===== Task data

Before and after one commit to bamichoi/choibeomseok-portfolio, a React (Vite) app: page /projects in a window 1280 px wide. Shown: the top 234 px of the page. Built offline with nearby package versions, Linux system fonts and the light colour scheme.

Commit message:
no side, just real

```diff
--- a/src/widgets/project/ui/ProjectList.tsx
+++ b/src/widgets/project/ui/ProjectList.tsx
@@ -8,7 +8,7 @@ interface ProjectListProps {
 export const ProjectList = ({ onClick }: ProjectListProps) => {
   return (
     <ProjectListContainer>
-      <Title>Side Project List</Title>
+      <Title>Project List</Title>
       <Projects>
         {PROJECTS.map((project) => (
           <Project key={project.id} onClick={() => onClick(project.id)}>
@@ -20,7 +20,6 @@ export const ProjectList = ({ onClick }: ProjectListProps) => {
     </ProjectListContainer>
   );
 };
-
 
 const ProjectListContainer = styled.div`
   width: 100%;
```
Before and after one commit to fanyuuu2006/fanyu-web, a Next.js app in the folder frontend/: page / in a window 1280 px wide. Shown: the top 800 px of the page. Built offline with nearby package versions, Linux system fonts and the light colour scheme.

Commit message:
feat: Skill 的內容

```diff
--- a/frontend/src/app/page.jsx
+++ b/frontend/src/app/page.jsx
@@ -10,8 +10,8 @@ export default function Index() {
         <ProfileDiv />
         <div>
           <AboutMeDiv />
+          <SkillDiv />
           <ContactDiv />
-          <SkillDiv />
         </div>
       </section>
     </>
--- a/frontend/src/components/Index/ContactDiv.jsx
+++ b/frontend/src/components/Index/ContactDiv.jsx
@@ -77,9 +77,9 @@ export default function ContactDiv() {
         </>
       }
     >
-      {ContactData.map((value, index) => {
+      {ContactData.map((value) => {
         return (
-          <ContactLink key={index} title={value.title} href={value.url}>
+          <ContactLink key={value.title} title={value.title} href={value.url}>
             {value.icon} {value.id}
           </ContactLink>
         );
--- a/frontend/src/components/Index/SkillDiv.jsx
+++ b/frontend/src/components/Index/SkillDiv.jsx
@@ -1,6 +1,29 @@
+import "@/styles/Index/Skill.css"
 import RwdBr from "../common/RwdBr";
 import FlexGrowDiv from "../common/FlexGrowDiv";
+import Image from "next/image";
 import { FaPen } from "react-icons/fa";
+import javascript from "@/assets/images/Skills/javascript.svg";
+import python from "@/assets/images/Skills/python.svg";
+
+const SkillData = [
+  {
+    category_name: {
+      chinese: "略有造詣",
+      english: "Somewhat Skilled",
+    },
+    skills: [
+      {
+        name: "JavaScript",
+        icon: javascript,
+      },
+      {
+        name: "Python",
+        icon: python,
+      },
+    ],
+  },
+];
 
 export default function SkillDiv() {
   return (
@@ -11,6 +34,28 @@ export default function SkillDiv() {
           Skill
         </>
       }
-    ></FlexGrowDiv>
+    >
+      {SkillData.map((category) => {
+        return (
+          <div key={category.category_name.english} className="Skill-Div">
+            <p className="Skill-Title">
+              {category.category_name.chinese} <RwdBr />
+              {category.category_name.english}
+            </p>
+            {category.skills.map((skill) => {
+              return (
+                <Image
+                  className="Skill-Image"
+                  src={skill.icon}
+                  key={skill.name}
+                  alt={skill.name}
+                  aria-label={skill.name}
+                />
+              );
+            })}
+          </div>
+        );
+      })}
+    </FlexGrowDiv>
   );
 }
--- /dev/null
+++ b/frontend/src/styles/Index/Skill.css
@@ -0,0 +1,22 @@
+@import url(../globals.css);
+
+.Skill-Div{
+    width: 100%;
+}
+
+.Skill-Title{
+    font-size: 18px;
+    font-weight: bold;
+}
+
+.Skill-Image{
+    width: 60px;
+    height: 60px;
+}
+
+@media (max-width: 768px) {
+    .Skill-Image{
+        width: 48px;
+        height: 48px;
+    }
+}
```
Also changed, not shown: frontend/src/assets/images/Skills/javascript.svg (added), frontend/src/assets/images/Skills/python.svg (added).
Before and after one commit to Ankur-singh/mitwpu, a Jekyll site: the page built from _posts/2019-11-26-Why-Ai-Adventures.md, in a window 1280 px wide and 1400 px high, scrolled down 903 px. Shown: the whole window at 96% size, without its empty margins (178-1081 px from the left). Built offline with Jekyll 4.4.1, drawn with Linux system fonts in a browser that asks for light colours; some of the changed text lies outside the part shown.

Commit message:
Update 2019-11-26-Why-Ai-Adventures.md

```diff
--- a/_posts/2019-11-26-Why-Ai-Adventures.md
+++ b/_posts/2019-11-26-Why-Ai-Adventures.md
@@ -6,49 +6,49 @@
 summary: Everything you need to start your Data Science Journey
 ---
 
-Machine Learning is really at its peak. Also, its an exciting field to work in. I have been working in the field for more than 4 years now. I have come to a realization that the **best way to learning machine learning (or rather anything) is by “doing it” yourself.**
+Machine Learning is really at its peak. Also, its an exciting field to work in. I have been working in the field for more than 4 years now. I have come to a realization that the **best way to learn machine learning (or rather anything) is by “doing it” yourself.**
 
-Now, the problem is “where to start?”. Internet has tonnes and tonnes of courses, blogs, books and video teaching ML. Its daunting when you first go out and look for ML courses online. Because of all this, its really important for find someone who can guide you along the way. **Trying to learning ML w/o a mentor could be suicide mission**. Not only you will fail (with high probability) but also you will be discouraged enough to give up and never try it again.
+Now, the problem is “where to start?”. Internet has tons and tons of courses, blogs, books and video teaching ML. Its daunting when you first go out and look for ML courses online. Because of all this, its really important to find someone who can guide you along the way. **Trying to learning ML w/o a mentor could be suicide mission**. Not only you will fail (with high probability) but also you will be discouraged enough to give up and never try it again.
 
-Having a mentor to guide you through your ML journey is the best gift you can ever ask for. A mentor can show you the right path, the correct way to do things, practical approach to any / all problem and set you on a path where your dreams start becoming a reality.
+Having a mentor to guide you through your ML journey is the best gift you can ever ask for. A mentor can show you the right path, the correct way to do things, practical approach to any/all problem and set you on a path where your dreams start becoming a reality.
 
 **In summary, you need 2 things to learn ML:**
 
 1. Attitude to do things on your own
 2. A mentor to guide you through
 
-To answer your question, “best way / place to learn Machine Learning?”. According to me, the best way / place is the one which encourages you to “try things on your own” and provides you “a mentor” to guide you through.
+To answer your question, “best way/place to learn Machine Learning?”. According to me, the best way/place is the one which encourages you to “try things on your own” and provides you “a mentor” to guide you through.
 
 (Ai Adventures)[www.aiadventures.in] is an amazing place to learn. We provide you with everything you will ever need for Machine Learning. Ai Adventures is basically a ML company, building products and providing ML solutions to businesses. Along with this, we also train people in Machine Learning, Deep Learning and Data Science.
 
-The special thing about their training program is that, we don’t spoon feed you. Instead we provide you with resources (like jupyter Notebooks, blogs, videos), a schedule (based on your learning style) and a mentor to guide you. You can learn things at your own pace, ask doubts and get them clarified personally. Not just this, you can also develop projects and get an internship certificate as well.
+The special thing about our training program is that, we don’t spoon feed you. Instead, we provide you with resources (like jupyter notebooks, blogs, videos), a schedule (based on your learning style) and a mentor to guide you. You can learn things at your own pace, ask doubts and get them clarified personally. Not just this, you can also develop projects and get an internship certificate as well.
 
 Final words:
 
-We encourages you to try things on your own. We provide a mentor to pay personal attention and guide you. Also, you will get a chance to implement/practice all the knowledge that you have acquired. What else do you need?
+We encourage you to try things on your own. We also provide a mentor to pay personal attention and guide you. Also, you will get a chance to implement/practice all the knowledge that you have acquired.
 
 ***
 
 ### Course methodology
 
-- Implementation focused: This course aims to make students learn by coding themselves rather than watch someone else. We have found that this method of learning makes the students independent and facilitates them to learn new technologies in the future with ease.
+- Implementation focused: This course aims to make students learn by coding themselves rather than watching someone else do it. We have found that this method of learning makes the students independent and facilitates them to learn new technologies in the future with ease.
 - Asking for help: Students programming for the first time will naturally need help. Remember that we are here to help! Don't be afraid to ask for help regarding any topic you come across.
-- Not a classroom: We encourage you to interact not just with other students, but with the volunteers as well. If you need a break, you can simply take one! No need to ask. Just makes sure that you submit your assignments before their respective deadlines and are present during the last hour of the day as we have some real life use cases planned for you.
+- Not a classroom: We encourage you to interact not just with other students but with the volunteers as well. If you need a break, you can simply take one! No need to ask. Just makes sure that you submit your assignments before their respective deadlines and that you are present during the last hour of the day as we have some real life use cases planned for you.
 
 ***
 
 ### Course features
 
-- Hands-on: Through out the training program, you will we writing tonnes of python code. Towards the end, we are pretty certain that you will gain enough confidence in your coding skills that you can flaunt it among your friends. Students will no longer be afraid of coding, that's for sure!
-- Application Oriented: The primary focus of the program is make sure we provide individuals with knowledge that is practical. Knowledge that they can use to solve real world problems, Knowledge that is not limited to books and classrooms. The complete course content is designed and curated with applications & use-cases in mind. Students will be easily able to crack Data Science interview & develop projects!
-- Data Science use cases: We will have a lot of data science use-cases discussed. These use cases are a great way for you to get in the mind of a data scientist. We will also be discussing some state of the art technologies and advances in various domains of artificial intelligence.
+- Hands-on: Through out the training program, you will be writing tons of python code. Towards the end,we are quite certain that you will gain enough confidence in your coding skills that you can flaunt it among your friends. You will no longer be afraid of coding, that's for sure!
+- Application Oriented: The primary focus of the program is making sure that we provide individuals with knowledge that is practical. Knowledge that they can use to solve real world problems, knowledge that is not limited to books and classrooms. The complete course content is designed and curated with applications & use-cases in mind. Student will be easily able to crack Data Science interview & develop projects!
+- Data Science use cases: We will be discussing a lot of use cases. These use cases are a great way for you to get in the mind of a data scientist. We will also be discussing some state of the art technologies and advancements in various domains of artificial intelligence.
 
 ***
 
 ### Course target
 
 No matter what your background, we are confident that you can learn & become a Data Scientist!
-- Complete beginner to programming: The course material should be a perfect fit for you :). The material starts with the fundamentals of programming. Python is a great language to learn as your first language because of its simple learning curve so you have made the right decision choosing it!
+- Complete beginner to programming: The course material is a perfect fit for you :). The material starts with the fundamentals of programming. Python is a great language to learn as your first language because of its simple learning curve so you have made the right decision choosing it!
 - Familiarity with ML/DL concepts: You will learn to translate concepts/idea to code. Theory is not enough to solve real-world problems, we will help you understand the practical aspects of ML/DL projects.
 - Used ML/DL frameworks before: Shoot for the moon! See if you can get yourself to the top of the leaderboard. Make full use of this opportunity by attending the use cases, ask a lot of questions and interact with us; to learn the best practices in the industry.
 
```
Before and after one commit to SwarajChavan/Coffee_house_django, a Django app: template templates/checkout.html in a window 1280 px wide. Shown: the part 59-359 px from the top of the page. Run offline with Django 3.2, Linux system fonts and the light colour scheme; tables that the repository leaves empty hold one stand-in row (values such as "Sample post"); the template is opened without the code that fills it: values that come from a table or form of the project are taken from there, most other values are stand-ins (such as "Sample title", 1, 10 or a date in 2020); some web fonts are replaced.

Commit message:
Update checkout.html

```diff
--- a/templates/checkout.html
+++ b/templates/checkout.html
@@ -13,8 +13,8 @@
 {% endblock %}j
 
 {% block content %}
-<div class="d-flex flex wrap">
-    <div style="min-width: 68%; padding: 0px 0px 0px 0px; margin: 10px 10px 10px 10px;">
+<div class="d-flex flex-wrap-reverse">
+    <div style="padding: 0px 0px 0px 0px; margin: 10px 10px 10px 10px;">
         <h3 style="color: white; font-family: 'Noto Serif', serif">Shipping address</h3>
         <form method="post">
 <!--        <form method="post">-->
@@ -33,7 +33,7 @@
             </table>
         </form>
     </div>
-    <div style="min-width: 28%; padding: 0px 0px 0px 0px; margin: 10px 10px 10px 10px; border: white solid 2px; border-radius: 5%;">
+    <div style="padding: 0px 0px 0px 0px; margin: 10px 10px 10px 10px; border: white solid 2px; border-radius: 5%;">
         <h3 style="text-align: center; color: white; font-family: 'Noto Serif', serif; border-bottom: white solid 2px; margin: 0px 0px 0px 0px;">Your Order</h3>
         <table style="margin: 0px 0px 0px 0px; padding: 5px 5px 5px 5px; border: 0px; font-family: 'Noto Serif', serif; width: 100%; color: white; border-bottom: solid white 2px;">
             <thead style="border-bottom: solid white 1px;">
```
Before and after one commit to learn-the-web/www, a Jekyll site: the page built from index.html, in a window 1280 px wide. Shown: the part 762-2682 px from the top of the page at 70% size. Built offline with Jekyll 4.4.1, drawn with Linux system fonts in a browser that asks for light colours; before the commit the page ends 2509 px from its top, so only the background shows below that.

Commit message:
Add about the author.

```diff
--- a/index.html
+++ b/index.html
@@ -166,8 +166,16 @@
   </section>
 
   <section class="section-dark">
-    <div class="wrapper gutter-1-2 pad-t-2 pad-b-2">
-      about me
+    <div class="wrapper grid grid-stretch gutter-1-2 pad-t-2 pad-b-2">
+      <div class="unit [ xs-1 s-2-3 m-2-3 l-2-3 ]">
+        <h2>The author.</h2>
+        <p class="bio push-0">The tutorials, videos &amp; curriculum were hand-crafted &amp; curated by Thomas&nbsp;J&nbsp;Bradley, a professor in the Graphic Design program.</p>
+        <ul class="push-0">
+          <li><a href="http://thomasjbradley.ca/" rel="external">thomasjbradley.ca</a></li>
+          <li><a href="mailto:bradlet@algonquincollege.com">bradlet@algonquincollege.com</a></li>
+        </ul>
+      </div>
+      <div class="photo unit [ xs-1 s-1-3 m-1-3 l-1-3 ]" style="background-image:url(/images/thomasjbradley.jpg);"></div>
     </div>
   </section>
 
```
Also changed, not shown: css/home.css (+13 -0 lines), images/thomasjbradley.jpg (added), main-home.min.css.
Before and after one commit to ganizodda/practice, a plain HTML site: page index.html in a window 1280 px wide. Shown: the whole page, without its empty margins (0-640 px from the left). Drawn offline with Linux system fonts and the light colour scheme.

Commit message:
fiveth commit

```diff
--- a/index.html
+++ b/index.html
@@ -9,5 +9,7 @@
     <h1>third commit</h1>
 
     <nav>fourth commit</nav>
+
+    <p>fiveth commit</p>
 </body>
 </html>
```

==========

(What is needed)
Look through the entries above. Copy each line in which the string "window" occurs.

(Expected answer)
Before and after one commit to bamichoi/choibeomseok-portfolio, a React (Vite) app: page /projects in a window 1280 px wide. Shown: the top 234 px of the page. Built offline with nearby package versions, Linux system fonts and the light colour scheme.
Before and after one commit to fanyuuu2006/fanyu-web, a Next.js app in the folder frontend/: page / in a window 1280 px wide. Shown: the top 800 px of the page. Built offline with nearby package versions, Linux system fonts and the light colour scheme.
Before and after one commit to Ankur-singh/mitwpu, a Jekyll site: the page built from _posts/2019-11-26-Why-Ai-Adventures.md, in a window 1280 px wide and 1400 px high, scrolled down 903 px. Shown: the whole window at 96% size, without its empty margins (178-1081 px from the left). Built offline with Jekyll 4.4.1, drawn with Linux system fonts in a browser that asks for light colours; some of the changed text lies outside the part shown.
Before and after one commit to SwarajChavan/Coffee_house_django, a Django app: template templates/checkout.html in a window 1280 px wide. Shown: the part 59-359 px from the top of the page. Run offline with Django 3.2, Linux system fonts and the light colour scheme; tables that the repository leaves empty hold one stand-in row (values such as "Sample post"); the template is opened without the code that fills it: values that come from a table or form of the project are taken from there, most other values are stand-ins (such as "Sample title", 1, 10 or a date in 2020); some web fonts are replaced.
Before and after one commit to learn-the-web/www, a Jekyll site: the page built from index.html, in a window 1280 px wide. Shown: the part 762-2682 px from the top of the page at 70% size. Built offline with Jekyll 4.4.1, drawn with Linux system fonts in a browser that asks for light colours; before the commit the page ends 2509 px from its top, so only the background shows below that.
Before and after one commit to ganizodda/practice, a plain HTML site: page index.html in a window 1280 px wide. Shown: the whole page, without its empty margins (0-640 px from the left). Drawn offline with Linux system fonts and the light colour scheme.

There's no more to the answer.